All parents are offered the opportunity to have their baby screened for a number of rare disorders that are more easily treated if found early. The ‘newborn screening’ test is done in the first 48 to 72 hours after birth. You might also hear it called the ‘heel prick’ test.
Newborn screening tests are free. The tests are not compulsory and a verbal or written agreement (dependent on the state/territory) is required from the parents of the child before the heel prick test is performed.
An information pamphlet should be provided to you before collection of the sample, to allow discussion and to obtain your consent for collection and testing. Parents may refuse the test on behalf of their baby, but this could unnecessarily risk the baby’s health.
Most babies screened will not have any of the conditions but for the small number that do, the benefits of screening are enormous. Early treatment can improve their health and prevent severe disability or even death.
How is the test done?
If parents consent to screening, a midwife or nurse will perform the test by pricking your baby’s heel and putting a few drops of blood on a special filter paper.
The heel prick is not a comfortable procedure for your baby. The best thing you can do to ease the pain is comfort and hold them during the test. Breastfeeding has also been shown to soothe your baby. There are a number of other techniques you can use to reduce the pain your baby might experience.
The filter paper is allowed to dry and is then sent to the newborn screening laboratory where several different tests will be performed.
What is being screened for?
Newborn screening helps to identify a range of conditions, including:
- Phenylketonuria (PKU) — PKU is a rare condition that affects about 1 in 10,000 babies. A baby with this problem cannot properly use one of the building blocks of protein called phenylalanine, which accumulates in the blood and causes brain damage. This is a rare inherited condition that can cause severe learning difficulties. Early treatment with a special diet can prevent disability and allow babies to lead a normal life.
- Congenital hypothyroidism (CHT) — Hypothyroidism affects about 1 in 3,500 babies. It is caused by the thyroid gland not developing properly. Early treatment with daily thyroid hormone leads to normal mental and physical development.
- Cystic fibrosis (CF) — 1 in every 2,500 babies has cystic fibrosis. In cystic fibrosis, the mucus produced in the intestines and lungs is thicker than normal. This results in infections in the lungs. In the intestines, it may lead to difficulties with digesting food properly. The newborn screening test detects about 95% of babies with CF but also detects a few babies who are healthy carriers of CF. Babies with a positive test result will need a sweat test at about 6 weeks of age to determine whether the baby has CF or is only a healthy carrier. A healthy carrier is not affected with CF and their body functions normally.
- Galactosaemia — An extremely rare disorder only affecting 1 in 40,000 babies. The disorder is caused by the accumulation of galactose (a type of sugar in milk) in the blood. Prompt treatment with special galactose-free milk will prevent serious illness. Without treatment, a baby may become very sick and die.
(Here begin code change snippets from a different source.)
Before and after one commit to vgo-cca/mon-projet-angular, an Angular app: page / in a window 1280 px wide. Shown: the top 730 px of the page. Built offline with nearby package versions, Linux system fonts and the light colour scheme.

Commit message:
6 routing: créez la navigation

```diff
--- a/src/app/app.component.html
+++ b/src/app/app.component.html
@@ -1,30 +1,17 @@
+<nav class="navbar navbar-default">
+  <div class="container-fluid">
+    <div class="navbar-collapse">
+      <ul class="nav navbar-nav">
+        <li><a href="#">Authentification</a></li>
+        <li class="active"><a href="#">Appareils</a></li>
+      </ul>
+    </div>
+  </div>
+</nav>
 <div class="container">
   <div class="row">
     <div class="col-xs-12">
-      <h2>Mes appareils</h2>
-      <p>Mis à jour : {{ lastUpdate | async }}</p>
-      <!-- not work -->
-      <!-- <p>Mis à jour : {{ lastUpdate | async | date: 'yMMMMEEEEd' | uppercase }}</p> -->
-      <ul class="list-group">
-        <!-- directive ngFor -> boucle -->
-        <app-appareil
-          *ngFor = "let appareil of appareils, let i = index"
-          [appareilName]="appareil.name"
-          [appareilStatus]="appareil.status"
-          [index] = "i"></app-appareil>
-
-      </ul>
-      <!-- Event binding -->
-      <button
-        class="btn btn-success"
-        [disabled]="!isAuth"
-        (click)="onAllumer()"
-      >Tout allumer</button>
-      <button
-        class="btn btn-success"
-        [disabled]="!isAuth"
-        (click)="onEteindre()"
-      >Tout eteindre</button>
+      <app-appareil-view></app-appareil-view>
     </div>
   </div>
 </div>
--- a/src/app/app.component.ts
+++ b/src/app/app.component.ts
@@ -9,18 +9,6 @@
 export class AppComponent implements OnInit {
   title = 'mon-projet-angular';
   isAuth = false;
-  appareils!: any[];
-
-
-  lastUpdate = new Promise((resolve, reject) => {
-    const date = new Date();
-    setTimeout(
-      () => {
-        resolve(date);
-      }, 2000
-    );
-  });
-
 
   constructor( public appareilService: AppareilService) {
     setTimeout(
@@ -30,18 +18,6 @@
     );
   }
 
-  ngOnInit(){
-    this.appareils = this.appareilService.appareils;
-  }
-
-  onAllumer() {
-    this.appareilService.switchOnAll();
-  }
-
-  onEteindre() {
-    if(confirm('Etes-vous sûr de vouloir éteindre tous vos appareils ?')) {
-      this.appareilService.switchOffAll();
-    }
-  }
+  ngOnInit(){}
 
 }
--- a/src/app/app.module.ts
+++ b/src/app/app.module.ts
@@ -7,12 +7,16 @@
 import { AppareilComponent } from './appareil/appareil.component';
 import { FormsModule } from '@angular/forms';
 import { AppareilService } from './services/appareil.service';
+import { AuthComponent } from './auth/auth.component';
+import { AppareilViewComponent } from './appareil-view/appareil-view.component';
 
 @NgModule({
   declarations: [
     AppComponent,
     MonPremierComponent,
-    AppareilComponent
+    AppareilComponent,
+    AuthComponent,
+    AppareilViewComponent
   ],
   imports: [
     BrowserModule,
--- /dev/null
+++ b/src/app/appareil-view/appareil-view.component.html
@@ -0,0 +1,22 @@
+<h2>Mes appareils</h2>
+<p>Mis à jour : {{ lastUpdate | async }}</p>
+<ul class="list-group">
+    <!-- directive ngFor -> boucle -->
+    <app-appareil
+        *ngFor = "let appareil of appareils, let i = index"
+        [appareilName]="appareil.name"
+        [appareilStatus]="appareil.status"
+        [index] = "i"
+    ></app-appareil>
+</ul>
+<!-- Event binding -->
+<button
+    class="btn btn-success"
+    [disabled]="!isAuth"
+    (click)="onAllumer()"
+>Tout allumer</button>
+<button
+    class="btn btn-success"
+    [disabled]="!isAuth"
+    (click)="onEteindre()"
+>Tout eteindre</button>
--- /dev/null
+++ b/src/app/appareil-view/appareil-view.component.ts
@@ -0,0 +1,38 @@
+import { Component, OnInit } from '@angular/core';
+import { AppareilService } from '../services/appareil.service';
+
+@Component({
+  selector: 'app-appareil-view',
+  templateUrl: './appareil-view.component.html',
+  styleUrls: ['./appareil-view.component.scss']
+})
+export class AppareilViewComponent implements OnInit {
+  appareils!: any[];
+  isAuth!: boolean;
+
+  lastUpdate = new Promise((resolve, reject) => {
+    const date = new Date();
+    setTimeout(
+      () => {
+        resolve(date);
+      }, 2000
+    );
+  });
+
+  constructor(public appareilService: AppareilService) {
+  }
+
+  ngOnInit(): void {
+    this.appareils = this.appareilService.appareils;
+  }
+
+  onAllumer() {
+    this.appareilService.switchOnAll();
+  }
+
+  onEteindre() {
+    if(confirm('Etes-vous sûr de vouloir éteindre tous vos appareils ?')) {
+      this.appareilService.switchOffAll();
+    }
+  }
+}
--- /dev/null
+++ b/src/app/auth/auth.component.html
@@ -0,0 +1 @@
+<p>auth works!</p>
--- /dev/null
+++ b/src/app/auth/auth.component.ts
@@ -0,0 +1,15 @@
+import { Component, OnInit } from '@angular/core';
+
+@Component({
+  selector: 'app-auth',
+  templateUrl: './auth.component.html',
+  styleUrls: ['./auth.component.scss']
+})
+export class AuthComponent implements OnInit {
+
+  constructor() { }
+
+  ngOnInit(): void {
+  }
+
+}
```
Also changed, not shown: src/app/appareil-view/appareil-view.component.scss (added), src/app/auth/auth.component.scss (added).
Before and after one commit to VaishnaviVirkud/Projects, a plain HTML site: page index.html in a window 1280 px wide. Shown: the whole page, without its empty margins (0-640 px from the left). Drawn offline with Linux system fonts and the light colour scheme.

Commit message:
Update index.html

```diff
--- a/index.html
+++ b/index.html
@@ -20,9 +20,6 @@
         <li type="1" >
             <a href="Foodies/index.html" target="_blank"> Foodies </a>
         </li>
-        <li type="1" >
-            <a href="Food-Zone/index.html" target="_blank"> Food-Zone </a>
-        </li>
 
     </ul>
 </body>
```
- Other rare disorders of metabolism — The blood tested in the heel prick test can be tested for a range of other very rare metabolic disorders such as such as amino acid, organic acid and fatty acid oxidation defects. Collectively these disorders occur in 1 of every 4,000 babies and so are rare. These conditions are often treatable with specialised care and diets.
Getting the results
All of the disorders listed in this article are rare, and in most babies tested the results are normal. Parents are only contacted if there are concerns with the test results.
A few babies will need to have a second blood test. This is usually because the first test did not give a clear result. Most babies’ second tests will give normal results and your doctor will be informed.
If any of the tests return a positive result and your baby is thought to have one of these conditions, you will be told as soon as possible. Your baby may need further tests to confirm the results and you may be given an appointment with a specialist so that appropriate treatment can begin.
Storage of newborn screening samples
The National Pathology Accreditation Advisory Council requires newborn screening samples to be stored. After the dried blood spot has been tested, it will be stored in a secure locked area until the child is 18 years of age. In some states you can request the card is returned to you after 2 years.
The stored sample is retained to allow for quality control, and may be used for ethics committee approved research after identifying information has been removed.
The sample may also be used for further testing at the request of the parent or guardian, to provide new medical information for the benefit of the family. After a fixed period (dependent on the state/territory), samples are destroyed.
Learn more here about the development and quality assurance of healthdirect content.
Last reviewed: October 2020